OnLive cloud gaming review
OnLive cloud gaming reviewT3
Until now, playing the latest PC games has required you to own the latest hardware. No longer. Out in the US since last year, the OnLive service streams games to your PC, Mac, HD TV and soon your tablet, letting you play titles that are actually run remotely on OnLive’s servers
OnLive cloud gaming review
- High-end games on low-end kit
- Nice controller
- Amazing technical leap
- Needs swift broadband
- No Wi-Fi
- Need to buy wireless bridge
This means you can play bang up-to-date, HD games – 150 titles at launch, including multiplayer – on low-spec machines. No more costly graphics card upgrades are required, just a solid web connection, and you’re away.
The MicroConsole doesn’t support Wi-Fi, so if your router is in the hallway, you’ll need to invest in a Wireless Bridge (about £40) or a long ethernet cable. You can connect via Wi-Fi on PC and Mac, but there’s no wireless controller yet. It’s arriving in autumn; you can use an Xbox controller or the keyboard till then.
You can get free, 30-minute trials of the whole OnLive catalogue, then rent games for three or four days, or buy them outright. It needs a few tech tweaks before gaming PC makers start bricking it, but OnLive is off to a great start.
OnLive worked great on our office rig – we’ve got a 50-meg connection. Below 5Mbps, picture quality dropped off on larger TVs and our 24-inch iMac, to the point where graphics were pretty poor compared to the Xbox 360 or PS3, although there still wasn’t much lag. On a laptop, OnLive worked well at speeds above 2Mbps, with little lag or artefacting.
We played Dirt 3 and Deus Ex: Human Revolution with the MicroConsole on 52- and 21-inch HD TVs and also with the app on a 15-inch MacBook Pro and 24-inch iMac on both rural and London networks, using ethernet and Wi-Fi. OnLive recommends the former, and the MicroConsole doesn’t support the latter. PCs and Macs can use it, however.

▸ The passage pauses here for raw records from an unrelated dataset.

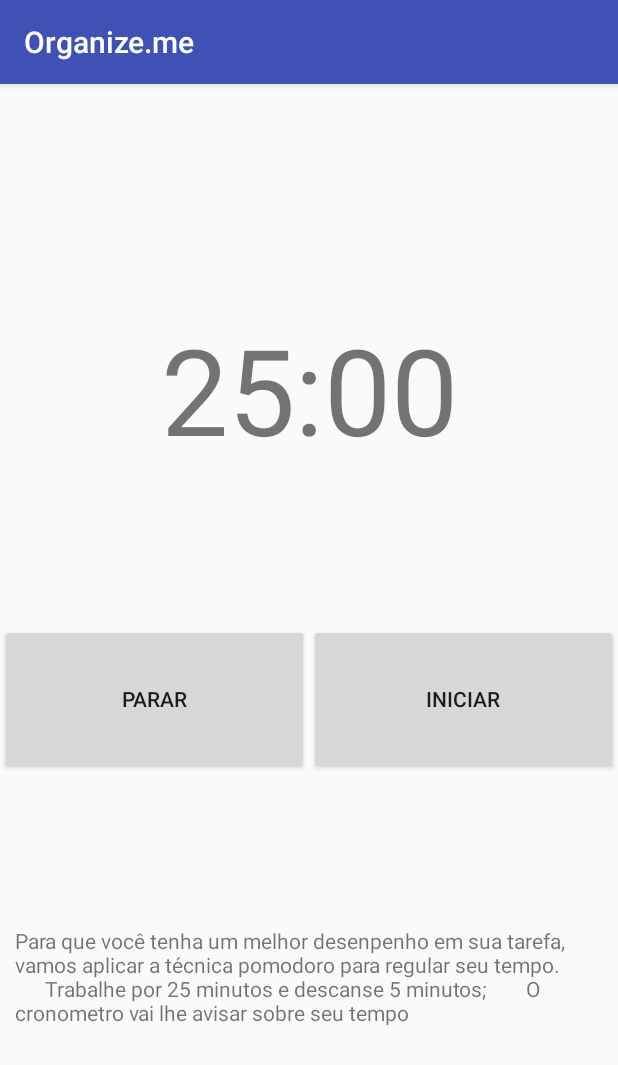
After one commit to EduMeurer999/Organizeme, an Android app: the cronometro_activity screen opened directly, with no data from a screen before it, on a phone screen of 412 x 824 dp. The commit adds this screen. Shown: the top 1065 px of the screen. Run offline under Robolectric (Android 15) with nearby library versions, the phone set to English and light mode, and no system bars; 1 statement that could not run was skipped.

Commit message:
Inicio do sistema de cronometro

```diff
--- a/app/src/main/AndroidManifest.xml
+++ b/app/src/main/AndroidManifest.xml
@@ -29,8 +29,9 @@
         <activity android:name=".Activity.NotasActivity" />
         <activity android:name=".Activity.tarefaActivity" />
         <activity android:name=".Activity.TarefasActivity" />
-        <activity android:name=".Activity.AjudaActivity"></activity>
-        <activity android:name=".Activity.EditarTarefaActivity"></activity>
+        <activity android:name=".Activity.AjudaActivity" />
+        <activity android:name=".Activity.EditarTarefaActivity" />
+        <activity android:name=".Activity.cronometro_activity"></activity>
     </application>
 
 </manifest>
--- /dev/null
+++ b/app/src/main/java/com/example/a20151inf0182/organizeme/Activity/countDown.java
@@ -0,0 +1,48 @@
+package com.example.a20151inf0182.organizeme.Activity;
+
+import android.content.Context;
+import android.os.CountDownTimer;
+import android.widget.TextView;
+
+import java.util.Calendar;
+
+public class countDown extends CountDownTimer {
+    private Context context;
+    private TextView tv;
+    private long timeInFuture;
+    private long interval;
+    /**
+     * @param millisInFuture    The number of millis in the future from the call
+     *                          to {@link #start()} until the countdown is done and {@link #onFinish()}
+     *                          is called.
+     * @param countDownInterval The interval along the way to receive
+     *                          {@link #onTick(long)} callbacks.
+     */
+    public countDown(Context context, TextView tv, long millisInFuture, long countDownInterval) {
+        super(millisInFuture, countDownInterval);
+
+    }
+
+    @Override
+    public void onTick(long millisUntilFinished) {
+        timeInFuture = millisUntilFinished;
+        tv.setText(getCorrectTimer(true, millisUntilFinished)+":"+getCorrectTimer(false, millisUntilFinished));
+    }
+
+    @Override
+    public void onFinish() {
+        timeInFuture -= 1000;
+        tv.setText(getCorrectTimer(true, timeInFuture)+":"+getCorrectTimer(false, timeInFuture));
+    }
+
+    private String getCorrectTimer(boolean isMinute, long millisUntilFinished){
+        String aux;
+        int consCalendar = isMinute ? Calendar.MINUTE : Calendar.SECOND;
+        Calendar c = Calendar.getInstance();
+        c.setTimeInMillis(millisUntilFinished);
+
+
+        aux = c.get(consCalendar)<10 ? "0"+c.get(consCalendar): ""+c.get(consCalendar);
+        return aux;
+    }
+}
--- /dev/null
+++ b/app/src/main/java/com/example/a20151inf0182/organizeme/Activity/cronometro_activity.java
@@ -0,0 +1,31 @@
+package com.example.a20151inf0182.organizeme.Activity;
+
+import android.app.AlarmManager;
+import android.support.v7.app.AppCompatActivity;
+import android.os.Bundle;
+import android.widget.TextView;
+
+import com.example.a20151inf0182.organizeme.R;
+
+import org.w3c.dom.Text;
+
+public class cronometro_activity extends AppCompatActivity {
+    private countDown timer;
+    @Override
+    protected void onCreate(Bundle savedInstanceState) {
+        super.onCreate(savedInstanceState);
+        setContentView(R.layout.activity_cronometro_activity);
+        TextView tvMostrarTempo = (TextView) findViewById(R.id.tempoVer);
+        tvMostrarTempo.setText("25:00");
+
+
+    }
+
+    @Override
+    protected void onResume() {
+        super.onResume();
+        TextView tv = (TextView) findViewById(R.id.tempoVer);
+        timer = new countDown(this, tv, 5*1000, 1000);
+        timer.start();
+    }
+}
--- a/app/src/main/java/com/example/a20151inf0182/organizeme/Activity/tarefaActivity.java
+++ b/app/src/main/java/com/example/a20151inf0182/organizeme/Activity/tarefaActivity.java
@@ -45,6 +45,7 @@ public class tarefaActivity extends AppCompatActivity {
         final Button btnArtigos = (Button) findViewById(R.id.btnArtigos);
         final Button btnEditar = (Button) findViewById(R.id.btnEditarTarefa);
         final Button btnFinalizar = (Button) findViewById(R.id.btnFinalizar);
+        final Button btnTrabTarefa = (Button) findViewById(R.id.btnFazerTarefa);
 
         tarefa = (Tarefas) i.getSerializableExtra("tarefa");
         usuario = (Usuarios) i.getSerializableExtra("Usuario");
@@ -82,7 +83,13 @@ public class tarefaActivity extends AppCompatActivity {
 //                Intent launchBrowser2 = new Intent(Intent.ACTION_VIEW, uriUrl2);
 //                startActivity(launchBrowser2);
             }
-        }) ;
+        });
+        btnTrabTarefa.setOnClickListener(new View.OnClickListener() {
+            @Override
+            public void onClick(View v) {
+                startActivity(new Intent(tarefaActivity.this, cronometro_activity.class));
+            }
+        });
 
 
     }
--- /dev/null
+++ b/app/src/main/res/layout/activity_cronometro_activity.xml
@@ -0,0 +1,57 @@
+<?xml version="1.0" encoding="utf-8"?>
+<LinearLayout xmlns:android="http://schemas.android.com/apk/res/android"
+    xmlns:tools="http://schemas.android.com/tools"
+    android:layout_width="match_parent"
+    android:layout_height="match_parent"
+    android:orientation="vertical"
+    tools:context=".Activity.cronometro_activity">
+
+    <TextView
+        android:id="@+id/tempoVer"
+        android:layout_width="match_parent"
+        android:layout_height="0dp"
+        android:layout_centerHorizontal="true"
+        android:layout_marginTop="100dp"
+        android:layout_weight="1"
+        android:gravity="center_vertical"
+        android:text="00:00"
+        android:textAlignment="center"
+        android:textSize="80dp" />
+
+    <LinearLayout
+        android:layout_width="match_parent"
+        android:layout_height="0dp"
+        android:layout_alignParentBottom="true"
+        android:layout_centerHorizontal="true"
+        android:layout_marginBottom="48dp"
+        android:layout_weight="1"
+        android:gravity="center_vertical"
+        android:orientation="horizontal">
+
+        <Button
+            android:id="@+id/button"
+            android:layout_width="0dp"
+            android:layout_height="100dp"
+            android:layout_weight="1"
+            android:text="Parar" />
+
+        <Button
+            android:id="@+id/button2"
+            android:layout_width="0dp"
+            android:layout_height="100dp"
+            android:layout_weight="1"
+            android:text="Iniciar" />
+    </LinearLayout>
+
+    <TextView
+        android:id="@+id/textView"
+        android:layout_width="match_parent"
+        android:layout_height="0dp"
+        android:layout_weight="1"
+        android:paddingLeft="10dp"
+        android:paddingRight="10dp"
+        android:text="Para que você tenha um melhor desenpenho em sua tarefa, vamos aplicar a técnica pomodoro para regular seu tempo.
+        \n      Trabalhe por 25 minutos e descanse 5 minutos;
+       O cronometro vai lhe avisar sobre seu tempo" />
+
+</LinearLayout>
```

With the average UK broadband speed 6.8Mbps, we found a speed as low as 2.4Mbps produced decent results on the laptop. The same could not be said for HD TV or iMac, for which you’ll want minimum 5Mbps, copper connection or, ideally, fibre optic. Only on our 50Mbps fibre-optic pipe was the ultimate in 52-inch gaming visual luxury achieved.
ONLive is a revelatory concept that could change gaming forever, even if it’s not quite the finished article in this incarnation
OnLive availability: Out now
Controller and microconsole £70, games from £1.99 or playback subscription £6.99 per month
Best Smartphones: Reviews
HTC One M8 review
The new HTC One (M8) is the brand's new flagship Android KitKat smartphone
Samsung Galaxy S5 review
Can the new Samsung Galaxy S5 flagship smartphone blow away the competition?
iPhone 5s review
After a year on sale, is Apple's 4-inch smartphone still the one to buy?
Google Nexus 5 review
Can the Google Nexus 5 trump the excellent Nexus 4?
LG G2 review
Is the G2 the best Android smartphone around?
HTC One Mini review
The HTC One Mini is a scaled down version of the popular HTC One Android phone
LG G Flex review
The LG G Flex is the maker's very first curved Android smartphone
Motorola Moto E review: Hands-on
Is the Motorola Moto E the best budget smartphone around?